• [Material provided]
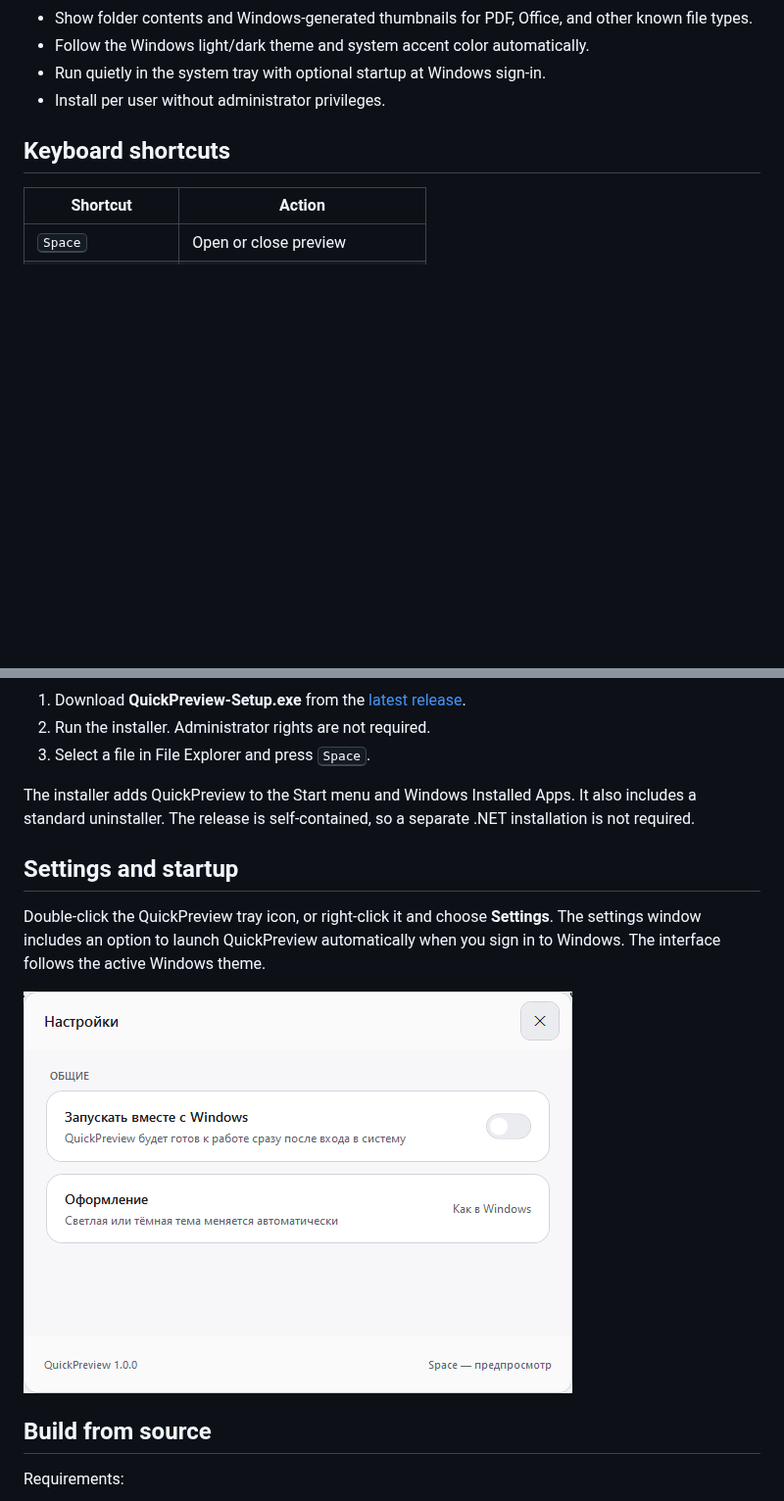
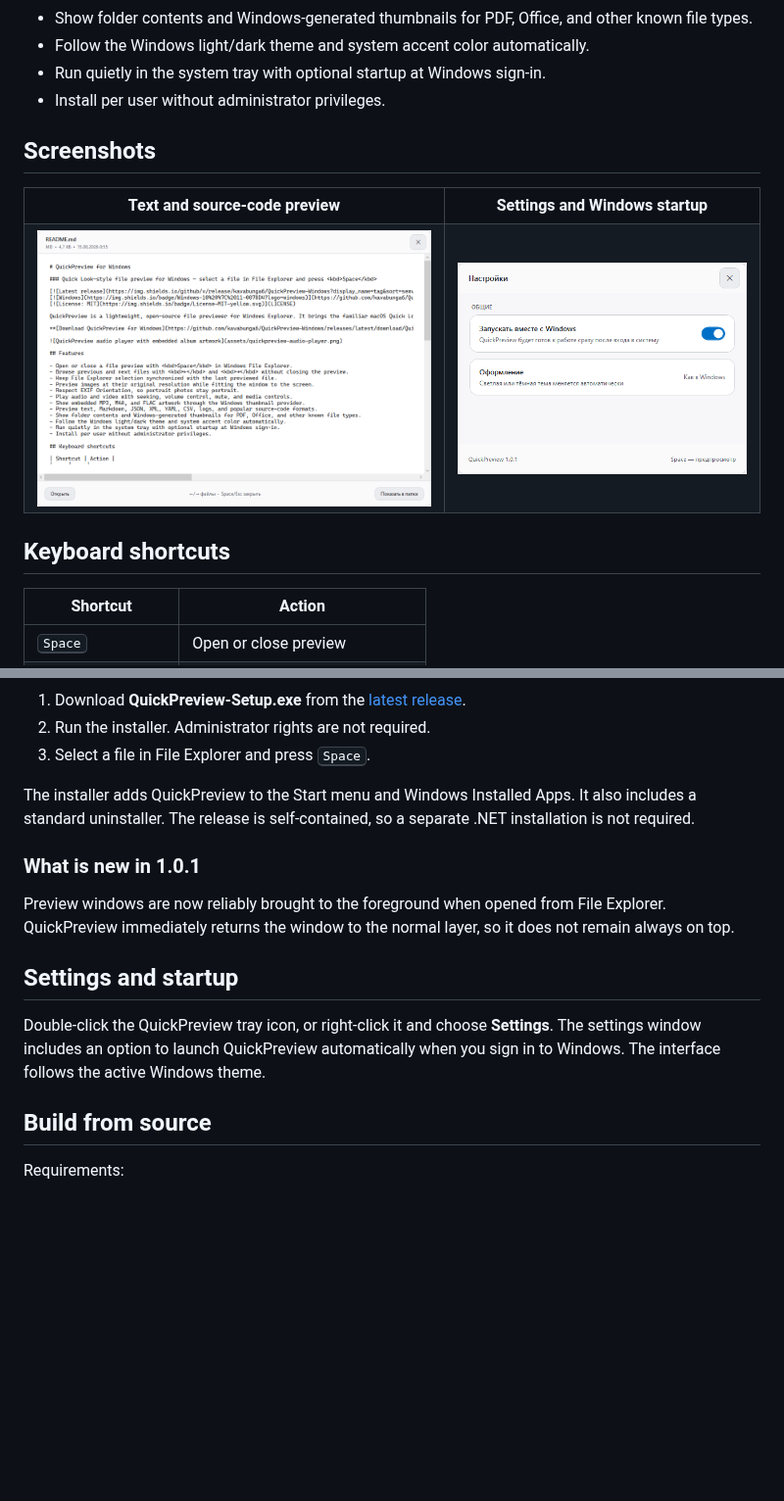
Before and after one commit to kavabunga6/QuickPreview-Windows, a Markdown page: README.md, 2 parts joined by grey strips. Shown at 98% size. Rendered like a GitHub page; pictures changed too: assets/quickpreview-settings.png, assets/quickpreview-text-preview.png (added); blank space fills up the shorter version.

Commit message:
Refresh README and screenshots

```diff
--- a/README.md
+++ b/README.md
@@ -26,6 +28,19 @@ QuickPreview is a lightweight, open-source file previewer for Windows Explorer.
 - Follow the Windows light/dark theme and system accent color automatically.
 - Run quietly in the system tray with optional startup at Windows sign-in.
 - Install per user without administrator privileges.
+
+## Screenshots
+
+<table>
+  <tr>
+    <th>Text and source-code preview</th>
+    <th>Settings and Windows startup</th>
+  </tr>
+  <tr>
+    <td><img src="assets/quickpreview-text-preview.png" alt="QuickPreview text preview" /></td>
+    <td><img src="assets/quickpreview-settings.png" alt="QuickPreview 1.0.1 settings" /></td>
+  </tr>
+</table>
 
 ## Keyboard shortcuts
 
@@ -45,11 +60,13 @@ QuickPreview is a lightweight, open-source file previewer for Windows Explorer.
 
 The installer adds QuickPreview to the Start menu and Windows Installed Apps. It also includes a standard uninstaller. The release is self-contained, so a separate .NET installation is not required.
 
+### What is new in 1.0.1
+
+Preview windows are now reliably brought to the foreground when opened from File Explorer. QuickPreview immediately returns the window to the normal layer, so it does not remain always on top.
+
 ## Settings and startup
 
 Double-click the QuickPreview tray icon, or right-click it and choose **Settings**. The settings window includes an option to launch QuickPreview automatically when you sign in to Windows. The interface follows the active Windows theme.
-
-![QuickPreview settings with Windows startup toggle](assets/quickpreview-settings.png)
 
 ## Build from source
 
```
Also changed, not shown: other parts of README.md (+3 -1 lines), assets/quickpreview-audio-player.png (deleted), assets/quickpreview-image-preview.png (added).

---

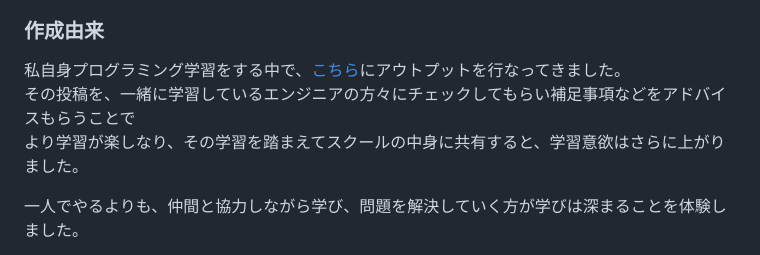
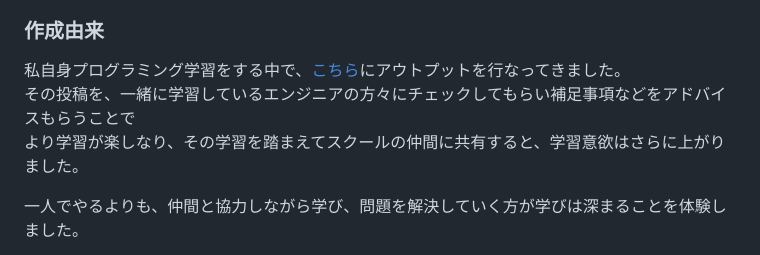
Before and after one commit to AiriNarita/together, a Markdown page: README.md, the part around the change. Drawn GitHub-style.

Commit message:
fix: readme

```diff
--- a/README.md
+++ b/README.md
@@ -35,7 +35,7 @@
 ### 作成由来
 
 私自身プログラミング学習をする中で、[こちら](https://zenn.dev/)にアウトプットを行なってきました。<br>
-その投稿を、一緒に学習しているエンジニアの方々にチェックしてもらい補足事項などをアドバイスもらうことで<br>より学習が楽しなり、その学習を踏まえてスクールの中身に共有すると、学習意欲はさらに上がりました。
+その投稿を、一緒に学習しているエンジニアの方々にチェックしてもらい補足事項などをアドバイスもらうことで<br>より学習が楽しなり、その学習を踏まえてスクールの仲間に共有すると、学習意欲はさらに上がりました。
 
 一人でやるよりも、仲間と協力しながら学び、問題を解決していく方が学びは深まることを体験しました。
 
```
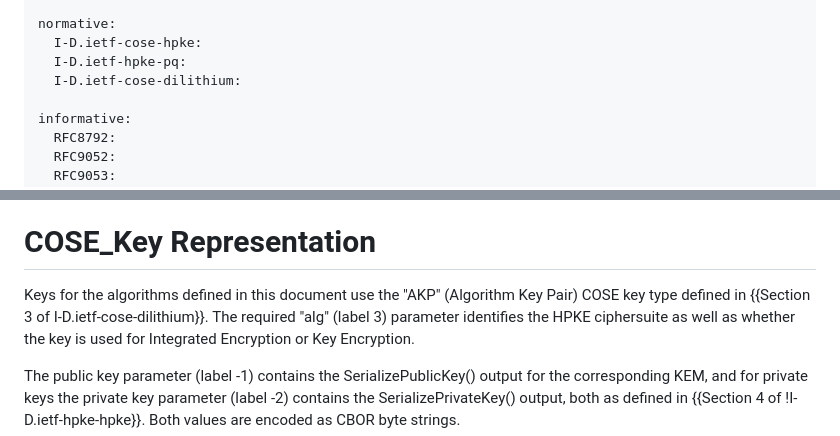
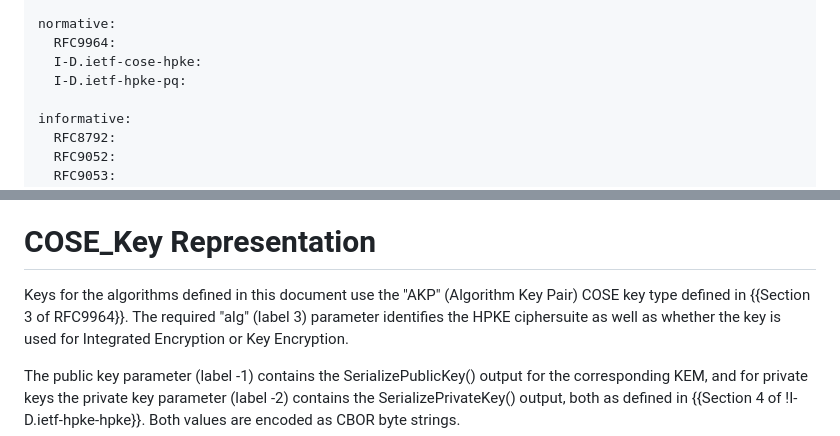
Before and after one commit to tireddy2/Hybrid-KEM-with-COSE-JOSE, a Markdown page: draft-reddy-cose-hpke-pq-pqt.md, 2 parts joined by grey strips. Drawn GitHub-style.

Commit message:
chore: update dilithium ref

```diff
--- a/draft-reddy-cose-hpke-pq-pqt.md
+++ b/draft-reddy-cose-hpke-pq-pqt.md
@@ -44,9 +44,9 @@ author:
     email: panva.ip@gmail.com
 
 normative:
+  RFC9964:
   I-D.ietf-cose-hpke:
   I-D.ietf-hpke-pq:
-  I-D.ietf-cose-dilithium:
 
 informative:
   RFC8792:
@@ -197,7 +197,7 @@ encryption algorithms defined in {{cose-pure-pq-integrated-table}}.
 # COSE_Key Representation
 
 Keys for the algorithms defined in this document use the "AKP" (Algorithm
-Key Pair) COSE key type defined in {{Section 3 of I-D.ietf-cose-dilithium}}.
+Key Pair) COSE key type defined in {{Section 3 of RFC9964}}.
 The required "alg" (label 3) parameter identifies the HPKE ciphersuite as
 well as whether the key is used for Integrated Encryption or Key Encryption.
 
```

...

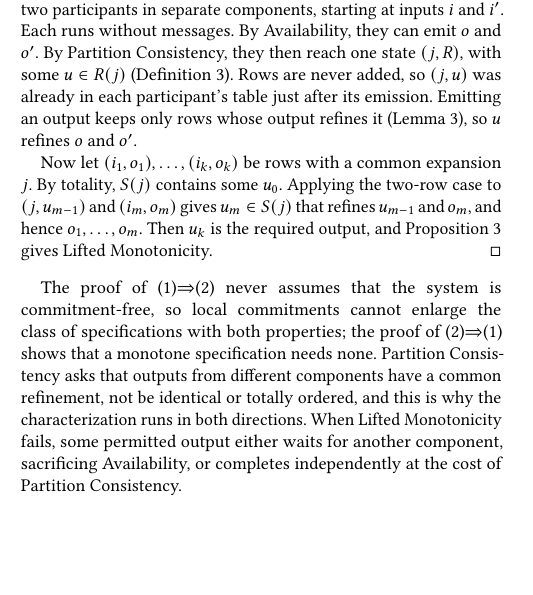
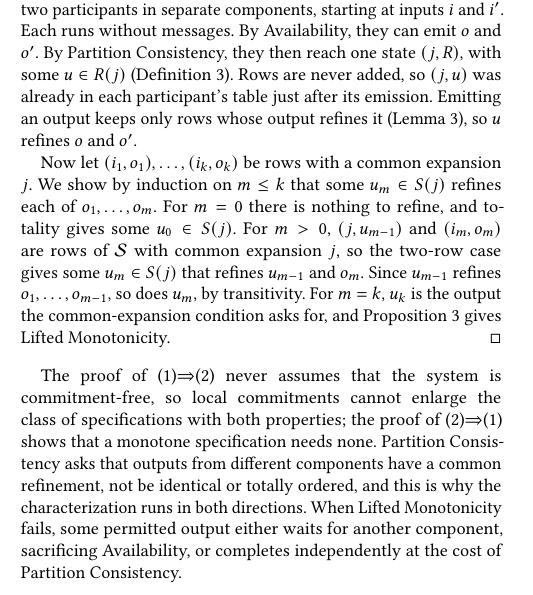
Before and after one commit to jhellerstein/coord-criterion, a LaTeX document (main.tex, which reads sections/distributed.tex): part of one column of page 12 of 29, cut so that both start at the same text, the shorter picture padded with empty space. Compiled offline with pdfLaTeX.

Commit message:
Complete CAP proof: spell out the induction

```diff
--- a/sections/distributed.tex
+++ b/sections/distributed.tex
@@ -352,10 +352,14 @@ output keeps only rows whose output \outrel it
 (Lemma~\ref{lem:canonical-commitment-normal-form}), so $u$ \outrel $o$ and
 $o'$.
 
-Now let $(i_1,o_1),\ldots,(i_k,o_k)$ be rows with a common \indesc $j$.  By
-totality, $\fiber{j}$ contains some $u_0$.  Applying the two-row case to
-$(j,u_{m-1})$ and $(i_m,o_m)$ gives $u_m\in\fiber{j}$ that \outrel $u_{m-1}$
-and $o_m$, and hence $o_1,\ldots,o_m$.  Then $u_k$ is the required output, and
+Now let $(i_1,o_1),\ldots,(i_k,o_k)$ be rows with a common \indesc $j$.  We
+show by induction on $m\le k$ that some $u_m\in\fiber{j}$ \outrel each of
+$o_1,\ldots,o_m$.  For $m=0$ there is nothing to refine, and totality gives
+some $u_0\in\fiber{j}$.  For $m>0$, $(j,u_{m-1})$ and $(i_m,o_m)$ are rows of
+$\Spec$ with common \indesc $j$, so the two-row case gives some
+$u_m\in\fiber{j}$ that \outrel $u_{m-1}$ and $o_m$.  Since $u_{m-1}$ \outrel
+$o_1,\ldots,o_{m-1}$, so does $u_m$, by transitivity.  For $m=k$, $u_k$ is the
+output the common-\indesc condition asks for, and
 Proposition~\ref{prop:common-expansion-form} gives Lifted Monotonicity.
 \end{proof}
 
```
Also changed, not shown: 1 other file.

• [Required action]
All that is needed is the number of lines in the listing holding the word "common".

• [Completed exercise]
5